keskiviikko 3. elokuuta 2011

Writer's block - who needs it?

Every writer knows what I'm talking about. Sometimes your head just squirms with ideas and you're busy trying to write them all down before they get lost. Those moments are magical - when idea after idea, your creativity starts to blossom. And then it strikes.

Writer's block.

Why is it that when you're feeling creative, all your ideas sound fantastic, but as soon as you can't think of anything new, you think all the old ideas are childish and worthless? Maybe it's human nature to think that once we've accomplished something, there must be a period of failure to balance it out. Believe me, I've been there hundreds of times, and it never gets any easier.

However, I would like to claim that even during a writer's block, I constantly write - mostly about how I'm suffering from a bad case of writer's block. Every time I think it's the worst block yet, but every time I get over it and my creativity magically returns to me. In fact, if someone was to count the pages in my notebook, the number of full pages would probably not vary during periods of creativity and periods of alleged writer's block.

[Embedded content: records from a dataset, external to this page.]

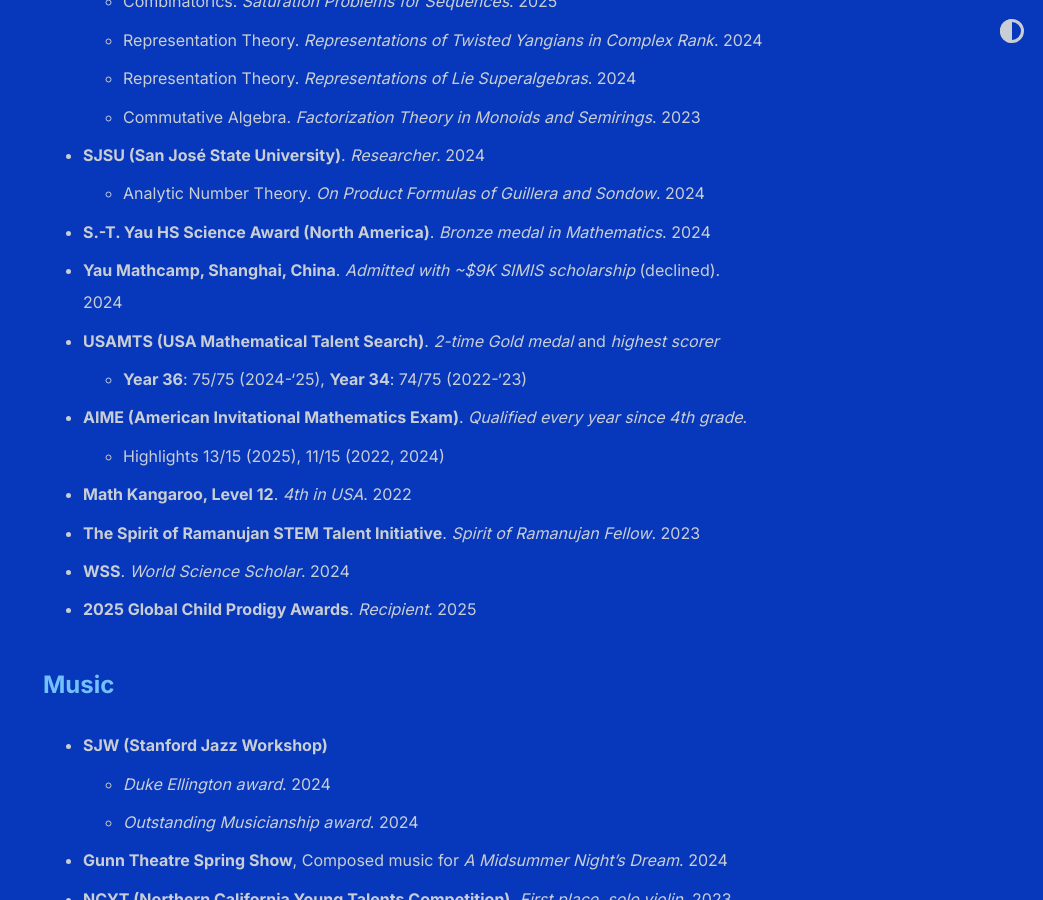
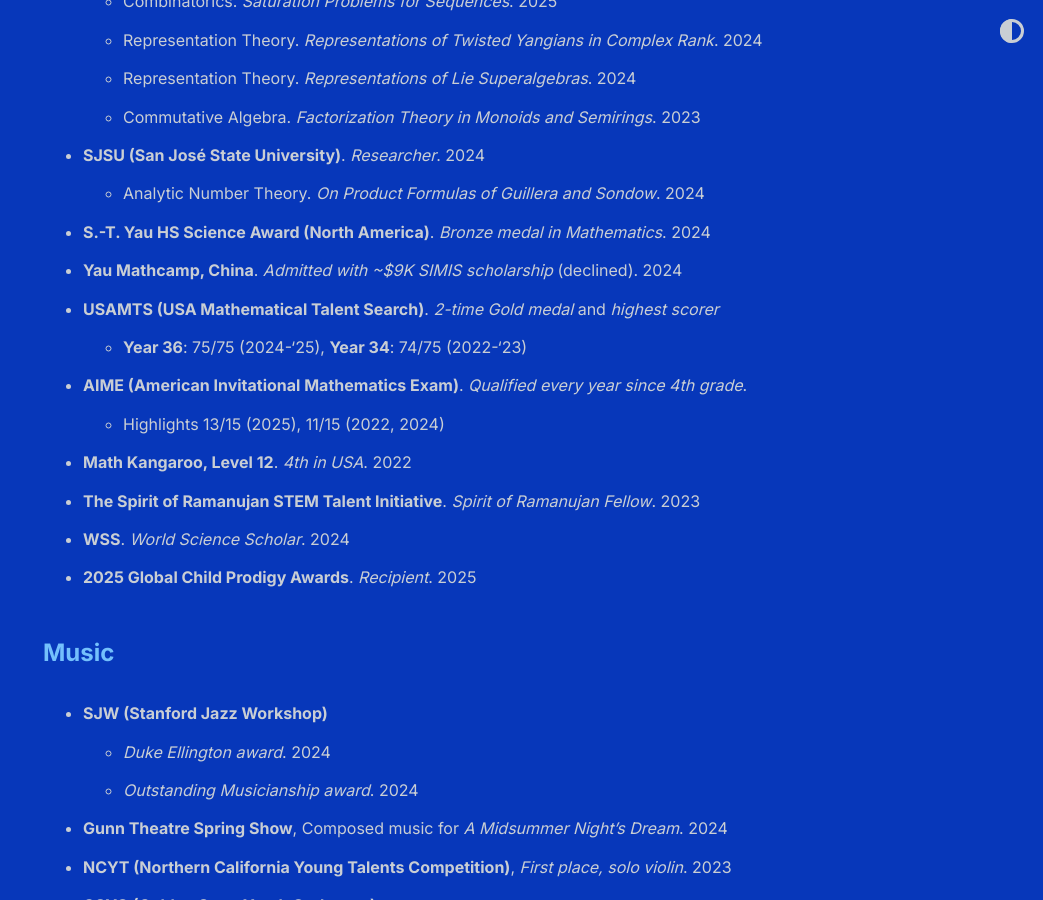
Before and after one commit to shihankanungo/shihankanungo.github.io, a Jekyll site: the page built from honors.md, in a window 1280 px wide and 900 px high, scrolled down 551 px. Shown: the whole window, without its empty margins (237-1280 px from the left). Built offline with Jekyll 4.4.1, drawn with Linux system fonts in a browser that asks for light colours.

Commit message:
Update honors.md

```diff
--- a/honors.md
+++ b/honors.md
@@ -18,7 +18,7 @@
 - **SJSU (San José State University)**. *Researcher*. 2024
   - Analytic Number Theory. *On Product Formulas of Guillera and Sondow*. 2024
 - **S.-T. Yau HS Science Award (North America)**. *Bronze medal in Mathematics*. 2024
-- **Yau Mathcamp, Shanghai, China**. *Admitted with ~$9K SIMIS scholarship* (declined). 2024
+- **Yau Mathcamp, China**. *Admitted with ~$9K SIMIS scholarship* (declined). 2024
 - **USAMTS (USA Mathematical Talent Search)**. *2-time Gold medal* and *highest scorer*
   - **Year 36**: 75/75 (2024-'25), **Year 34**: 74/75 (2022-'23)
 - **AIME (American Invitational Mathematics Exam)**. *Qualified every year since 4th grade*.
```
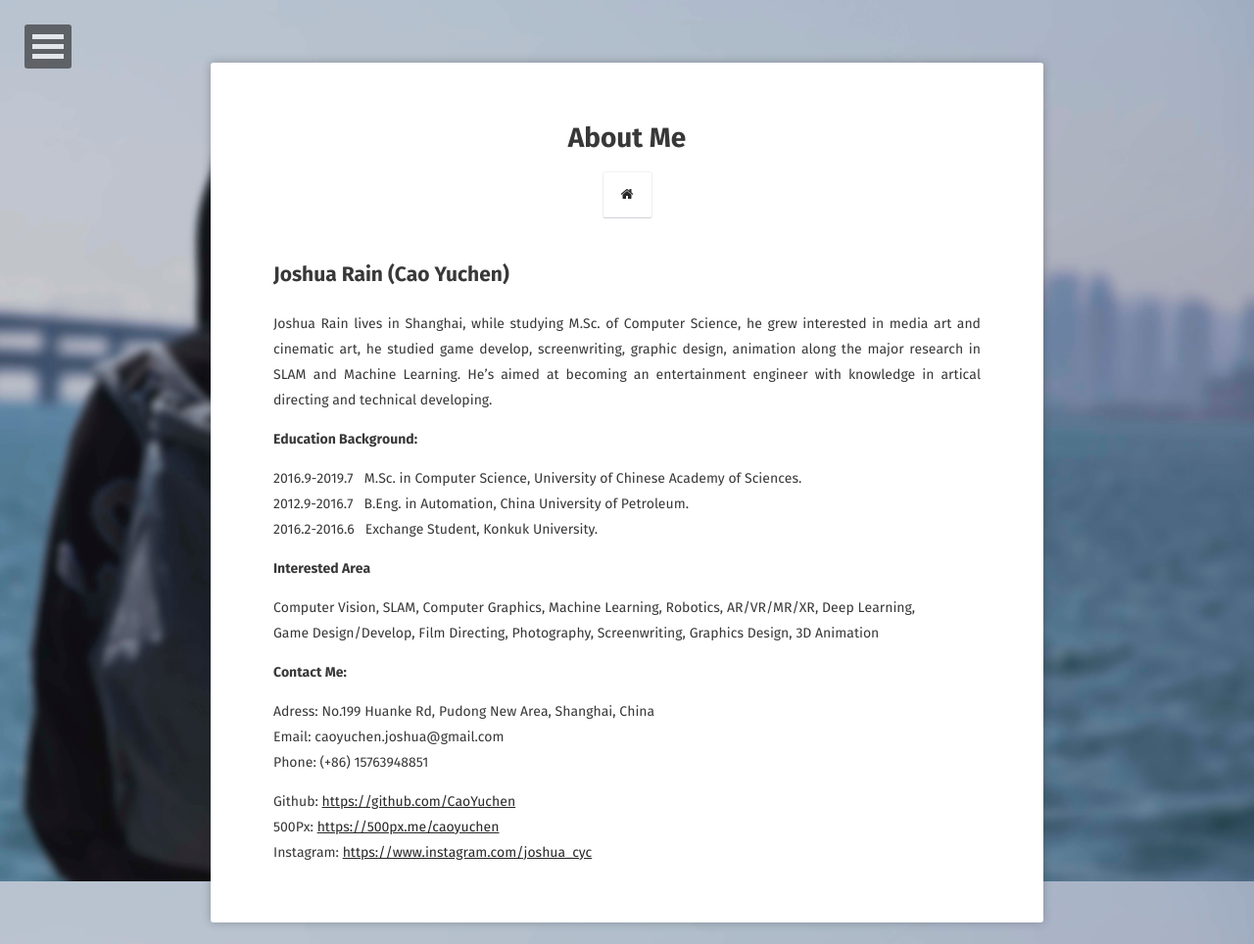
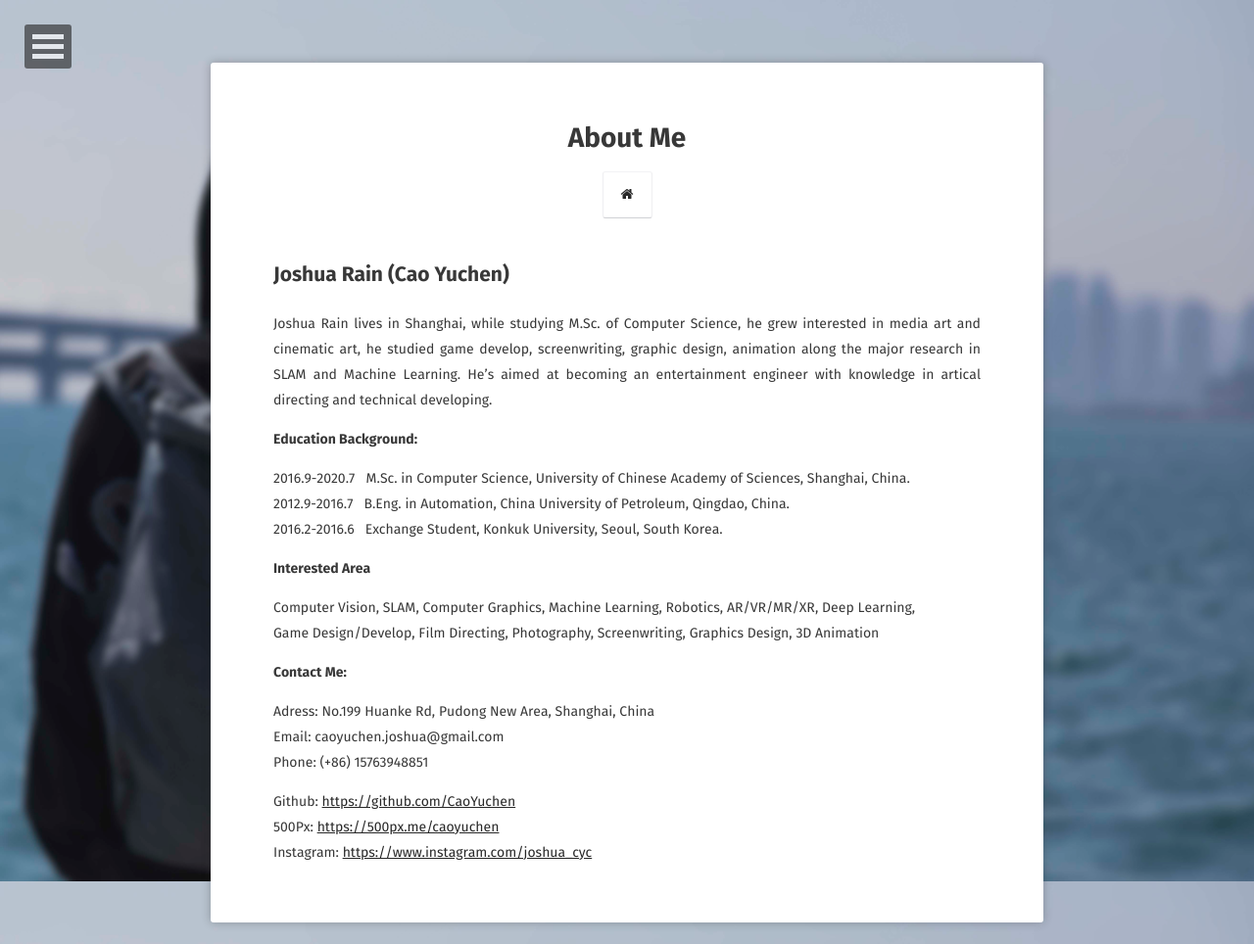
Before and after one commit to CaoYuchen/caoyuchen.github.io, a Jekyll site: the page built from about/index.md, in a window 1280 px wide. Shown: the whole page at 98% size. Built offline with Jekyll 4.4.1, drawn with Linux system fonts in a browser that asks for light colours; some web fonts are replaced.

Commit message:
README & About fix date

```diff
--- a/about/index.md
+++ b/about/index.md
@@ -14,9 +14,9 @@ Joshua Rain lives in Shanghai, while studying M.Sc. of Computer Science, he grew
 
 **Education Background:**
 
-2016.9-2019.7 &nbsp; M.Sc. in Computer Science, University of Chinese Academy of Sciences.
-2012.9-2016.7 &nbsp; B.Eng. in Automation, China University of Petroleum.
-2016.2-2016.6 &nbsp; Exchange Student, Konkuk University.
+2016.9-2020.7 &nbsp; M.Sc. in Computer Science, University of Chinese Academy of Sciences, Shanghai, China.
+2012.9-2016.7 &nbsp; B.Eng. in Automation, China University of Petroleum, Qingdao, China.
+2016.2-2016.6 &nbsp; Exchange Student, Konkuk University, Seoul, South Korea.
 
 **Interested Area**
 
```
Also changed, not shown: README.md (added).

I think writer's block is all in your head. It doesn't mean that you can't write - it means that you become too critical and discard every idea as bad. But let me tell you: jumping off the roof of a skyscraper is a bad idea; writing down a couple of sentences about a child whose teddy bear believes to be Baby Jesus is not. So what if you leave it at that? Someday someone is going to thumb through your notebooks, see all your discarded ideas and think that you were the most creative person that ever lived. How's that for a way to impress your grandchildren and their children? Or maybe some of your sad and lonely abandoned ideas will find each other and together create a story you've never even dreamed of.

Have you ever heard of a writer able to publish the first draft of their novel? Exactly. Sometimes your ideas are bound to sound bad - just don't get stuck feeling that way. Continue writing it. If that seems like an impossible task, try anyway. There are hundreds of methods out there to break your writer's block, but none is more powerful than this: Write. Actually, make yourself write. I've learned how to punch writer's block in the nose and stuff it in the back of a closet and lock the door through hours and hours of sleepless nights and writing like a maniac. At first I was amazed at my imagination. I always knew it was there, but somehow I'd forgotten that its resources are endless. For example, what do you think about when you're just about to fall asleep? My mind shows me images often so wonderful that I have to force myself to wake up just so I could write them down. I've noticed that the best way is to set yourself goals, like how long you'll write or how many words, and then let your imagination loose. This, for me, means that I can't plan my stories very far. If the story suddenly takes a drastic turn, I, as a writer, have to be able to follow.

So writer's block - you don't need it. Nobody  needs it. Why feed it when you can make sure it starves?

Write write write,